| What you will do |
Print every entry below again exactly as written, skipping the pictures.

| Source records |

-*-*-

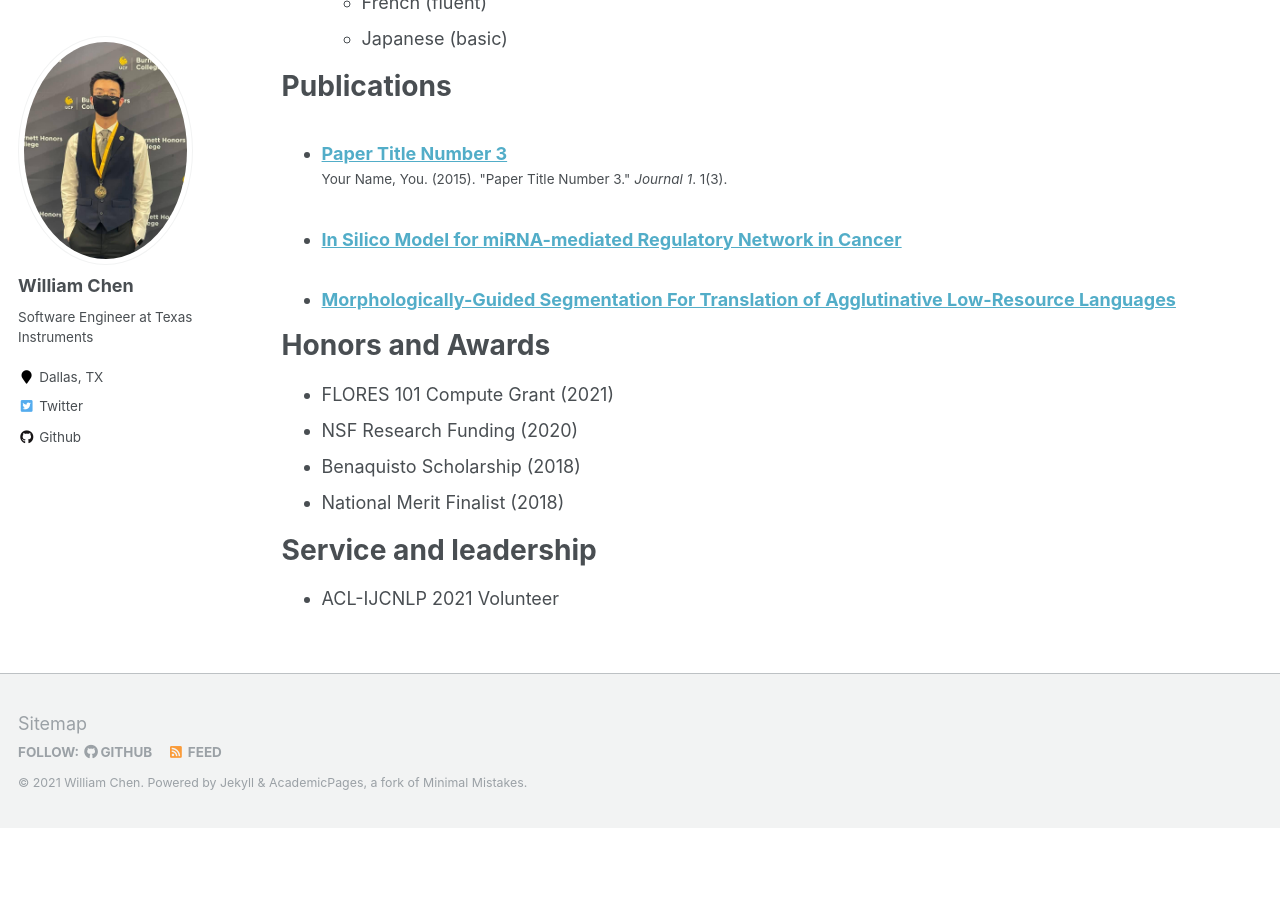
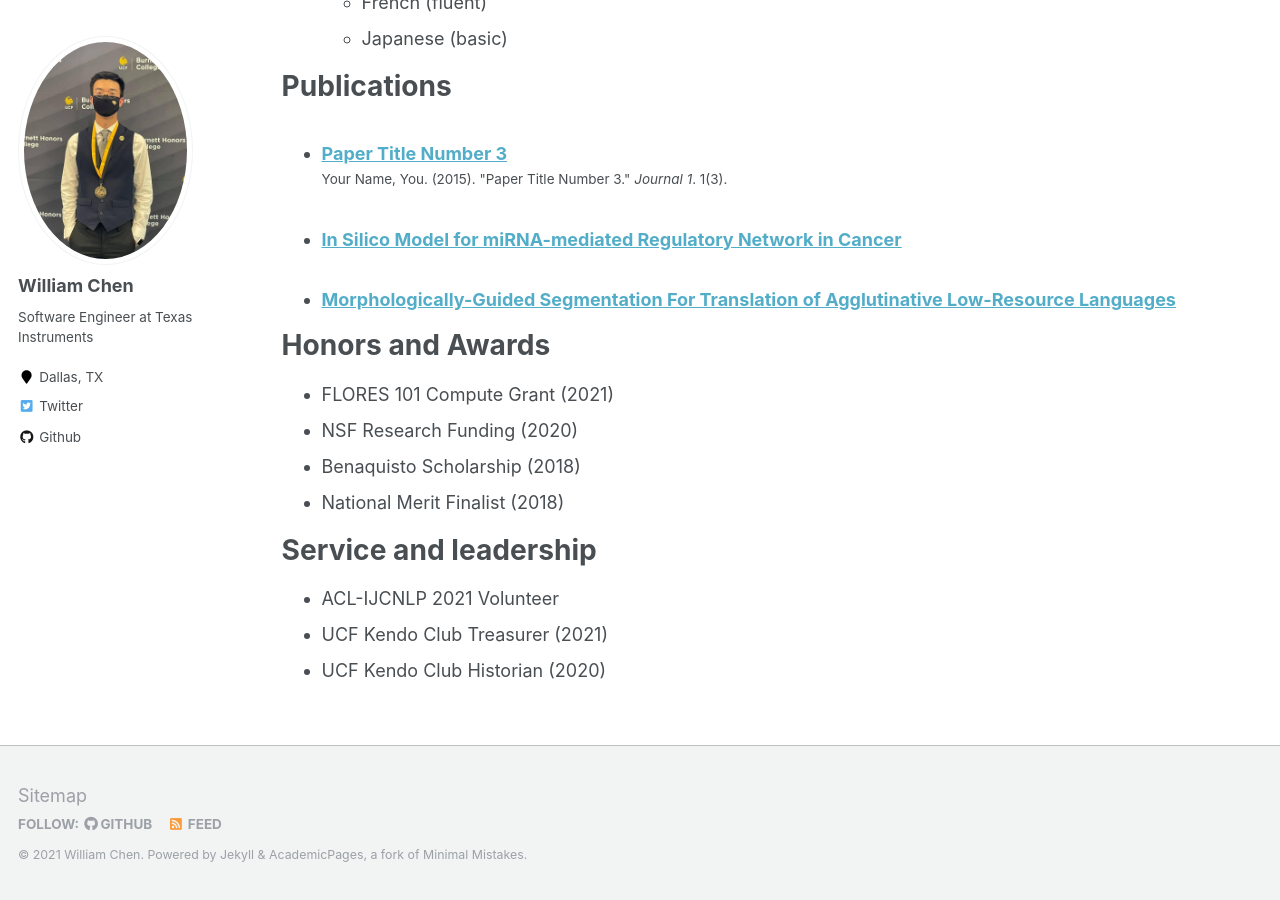
Before and after one commit to wanchichen/wanchichen.github.io, a Jekyll site: the page built from _pages/cv.md, in a window 1280 px wide and 900 px high, scrolled down 1604 px. Built offline with Jekyll 4.4.1, drawn with Linux system fonts in a browser that asks for light colours; before the commit the page ends 2432 px from its top, so only the background shows below that.

Commit message:
Update cv.md

```diff
--- a/_pages/cv.md
+++ b/_pages/cv.md
@@ -77,3 +77,5 @@ redirect_from:
 # Service and leadership
 
 - ACL-IJCNLP 2021 Volunteer
+- UCF Kendo Club Treasurer (2021)
+- UCF Kendo Club Historian (2020)
```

-*-*-

| Output |
Before and after one commit to wanchichen/wanchichen.github.io, a Jekyll site: the page built from _pages/cv.md, in a window 1280 px wide and 900 px high, scrolled down 1604 px. Built offline with Jekyll 4.4.1, drawn with Linux system fonts in a browser that asks for light colours; before the commit the page ends 2432 px from its top, so only the background shows below that.

Commit message:
Update cv.md

```diff
--- a/_pages/cv.md
+++ b/_pages/cv.md
@@ -77,3 +77,5 @@ redirect_from:
 # Service and leadership
 
 - ACL-IJCNLP 2021 Volunteer
+- UCF Kendo Club Treasurer (2021)
+- UCF Kendo Club Historian (2020)
```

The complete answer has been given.